In September, 1995, the plaintiffs began retail sales of furniture on the property. On December 29, 1995, the Ridgefield zoning enforcement officer issued a cease and desist order to the plaintiffs ordering that they remedy or discontinue (1) conducting retail sales in a B-2 zone, (2) retail sales not allowed under the Amatulli variance and (3) retail sales not presented during the site plan process and sales that specifically violate the conditions of the plaintiffs' site plan approval.
On January 5, 1996, the plaintiffs appealed the cease and desist order to the defendant. On April 29, 1996, after a hearing, the defendant sustained the decision of the zoning enforcement officer to issue the cease and desist order. The relevant portions of the defendant's memorandum of decision follow. “The applicant applied for Site Plan Approval for one use, and after receiving it, he put the property to another use․ Much has been made of the words ‘fine furniture,’ but such analysis by the applicant is based on wrenching the words from the context in which they were originally used. When the decision [on the Amatulli variance] was made in November, 1990 ․ the phrase ‘oriental rugs, fine furniture and art’ was used because it had a specific meaning when taken as a whole. The type of merchandise offered for sale at this location is to be hand crafted, one-of-a-kind, and expected to appreciate in value over the years. The outdoor furniture ․ offered for sale at [the property] does not meet the aforementioned criteria․ [T]he variance as it now exists was never intended to support the use of the property for the sale of ‘fine furniture’ as its primary use.

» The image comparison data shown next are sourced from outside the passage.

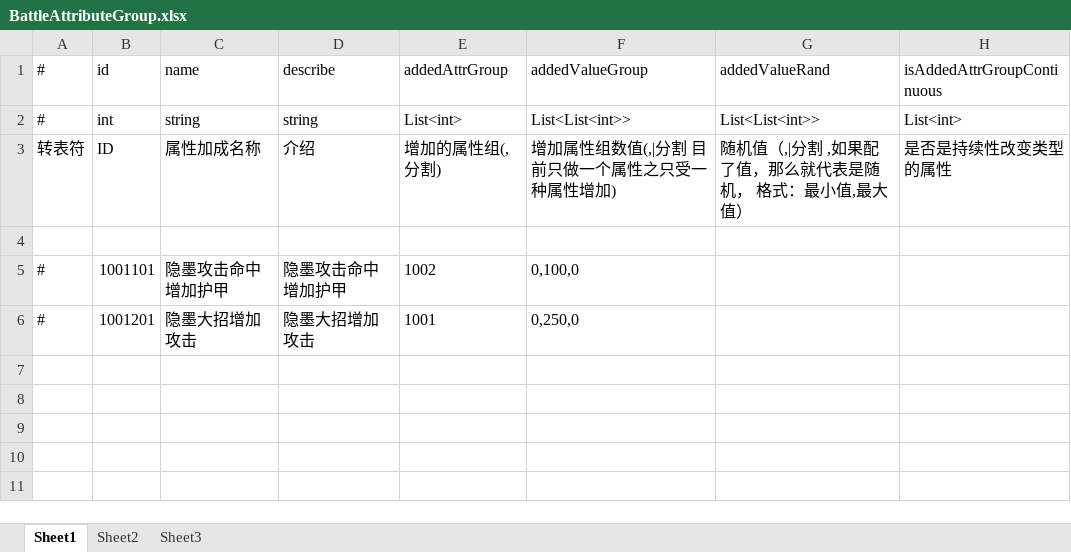
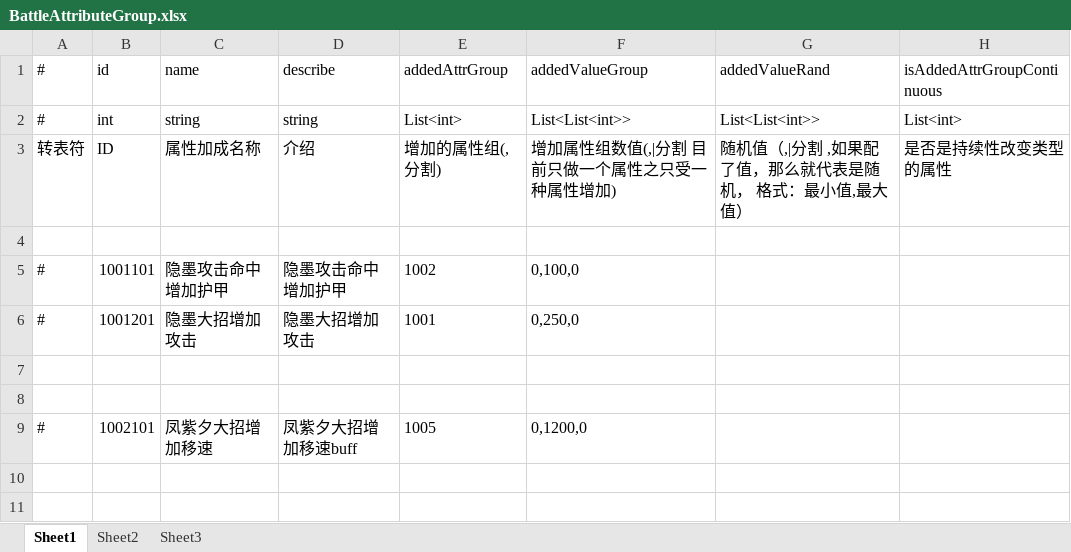
Before and after one commit to thanklzhang/001_GameFramework_Config, an Excel workbook: data_config/BattleAttributeGroup.xlsx, sheet Sheet1, drawn as a sheet; only a part is shown; values as stored, in another font and other column widths than the file's, no borders; the diff names each change by its address in the sheet, - before the commit and + after, or states it on an @@ line.

```diff
--- a/data_config/BattleAttributeGroup.xlsx (sheet Sheet1)
+++ b/data_config/BattleAttributeGroup.xlsx (sheet Sheet1)
-row 9: (empty)
+row 9: # | 1002101 | 凤紫夕大招增加移速 | 凤紫夕大招增加移速buff | 1005 | 0,1200,0
```
Also changed, not shown: data_config/AreaEffect.xlsx, data_config/BuffEffect.xlsx, 18 other files.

“The sole purpose for which the property can be used at retail is the sale of ‘oriental rugs, fine furniture and art’ when such use is an adjunct to the use of the property as a wholesale location. There is no question that the property had had a number of uses over the years, but there has never been a variance in place that would allow the use of the property as a retail store when such use is not as [an] accessory and part-time use to a wholesale operation.”
On May 2, 1996, the plaintiffs appealed to the Superior Court from the decision of the defendant sustaining the zoning enforcement officer's cease and desist order. The court, Stodolink, J., heard the appeal contemporaneously with the appeal in the site plan case. As we have set forth, the court sustained the plaintiffs' appeal in the site plan case. In a memorandum of decision dated on the same day as the memorandum of decision in the site plan case, the court dismissed the plaintiffs' appeal from the defendant's decision sustaining the zoning enforcement officer's issuance of the cease and desist order.
The plaintiffs argued to the court that the defendant's decision was arbitrary and illegal in that (1) the Amatulli variance runs with the land and the defendant may not modify it, (2) the term “fine furniture” is vague and involves a matter of personal taste, (3) the plaintiffs were denied substantive due process because they were not informed which items were not “fine furniture” and 4) the defendant's decision does not coincide with its discussion on the matter. The court noted that the defendant cited three reasons for its decision, that its standard of review is whether the defendant's denial of the plaintiffs' appeal is reasonably supported by the record and that if the record reasonably supports any of the reasons, then the court must dismiss the plaintiffs' appeal. The court concluded that the defendant's first reason, that the plaintiffs “applied for site plan approval for one use, and after receiving it, [they] put the property to another use,” was reasonably supported by the record.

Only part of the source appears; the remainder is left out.